Two monomer types, unbranched monomer types, branched

FIGURE 7-13 Homo- and heteropolysaccharides. Polysaccharides may be composed of one, two, or several different monosaccharides, in straight or branched chains of varying length.

for example) serve as structural elements in plant cell walls and animal exoskeletons. Heteropolysaccharides provide extracellular support for organisms of all kingdoms. For example, the rigid layer of the bacterial cell envelope (the peptidoglycan) is composed in part of a heteropolysaccharide built from two alternating mono-saccharide units. In animal tissues, the extracellular space is occupied by several types of heteropolysac-charides, which form a matrix that holds individual cells together and provides protection, shape, and support to cells, tissues, and organs.
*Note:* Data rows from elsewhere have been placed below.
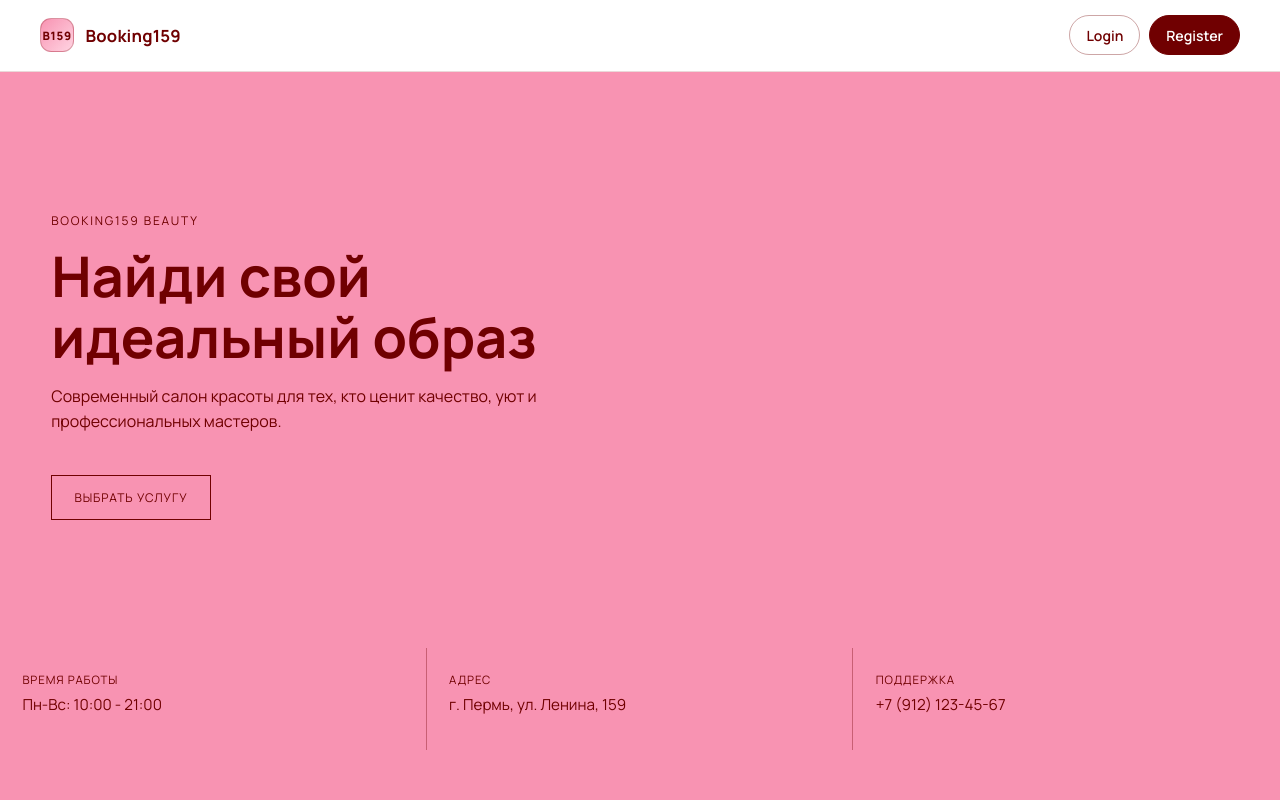
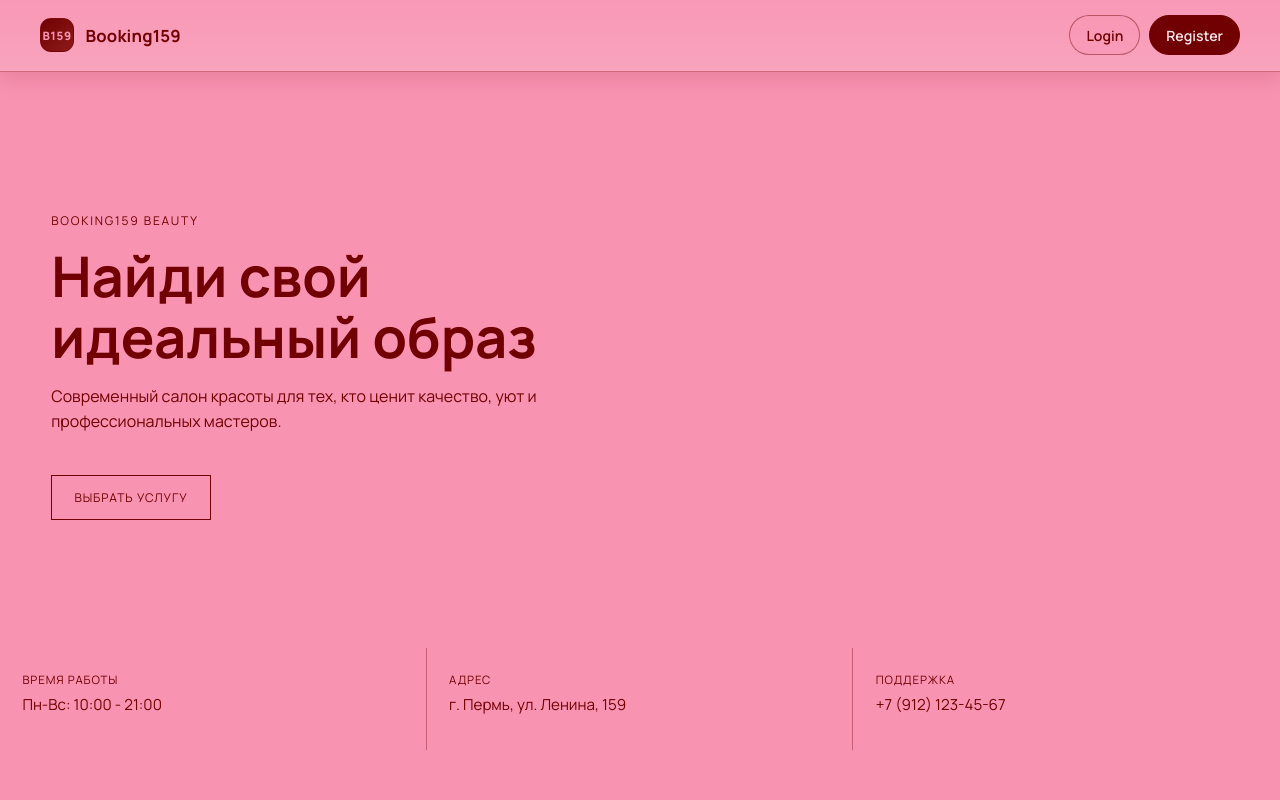
Before and after one commit to bri11iant12/BookingRoom, a React (Vite) app in the folder Booking159/: page / in a window 1280 px wide. Shown: the top 800 px of the page. Built offline with nearby package versions, Linux system fonts and the light colour scheme.

Commit message:
fix: header UI
Доработал цветовую гамму header

```diff
--- a/Booking159/src/widgets/Header/ui/Header.module.css
+++ b/Booking159/src/widgets/Header/ui/Header.module.css
@@ -3,12 +3,17 @@
 	justify-content: space-between;
 	align-items: center;
 	padding: 0.95rem clamp(1rem, 4vw, 2.5rem);
-	background: rgba(255, 255, 255, 0.86);
-	border-bottom: 1px solid rgba(112, 0, 1, 0.15);
+	background: linear-gradient(
+		180deg,
+		rgba(248, 147, 178, 0.95) 0%,
+		rgba(248, 147, 178, 0.85) 100%
+	);
+	border-bottom: 1px solid rgba(112, 0, 1, 0.3);
 	backdrop-filter: blur(10px);
 	position: sticky;
 	top: 0;
 	z-index: 30;
+	box-shadow: 0 8px 20px rgba(112, 0, 1, 0.12);
 }
 
 .logo {
@@ -28,9 +33,9 @@
 	font-size: 0.72rem;
 	font-weight: 800;
 	letter-spacing: 0.06em;
-	background: linear-gradient(135deg, #f893b2, #ffd4e2);
-	color: #700001;
-	border: 1px solid rgba(112, 0, 1, 0.25);
+	background: linear-gradient(135deg, #700001, #8d1b1c);
+	color: #f893b2;
+	border: 1px solid rgba(112, 0, 1, 0.45);
 }
 
 .logoText {
@@ -58,13 +63,13 @@
 
 .ghostButton {
 	color: #700001;
-	border: 1px solid rgba(112, 0, 1, 0.35);
-	background-color: transparent;
+	border: 1px solid rgba(112, 0, 1, 0.45);
+	background-color: rgba(248, 147, 178, 0.35);
 }
 
 .primaryButton,
 .accountButton {
-	color: #fff;
+	color: #fbe7ee;
 	background-color: #700001;
 	border: 1px solid #700001;
 }
```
Unlike proteins, polysaccharides generally do not have definite molecular weights. This difference is a consequence of the mechanisms of assembly of the two types of polymers. As we shall see in Chapter 27, proteins are synthesized on a template (messenger RNA) of defined sequence and length, by enzymes that follow the template exactly. For polysaccharide synthesis there is no template; rather, the program for polysaccharide synthesis is intrinsic to the enzymes that catalyze the polymerization of the monomeric units, and there is no specific stopping point in the synthetic process.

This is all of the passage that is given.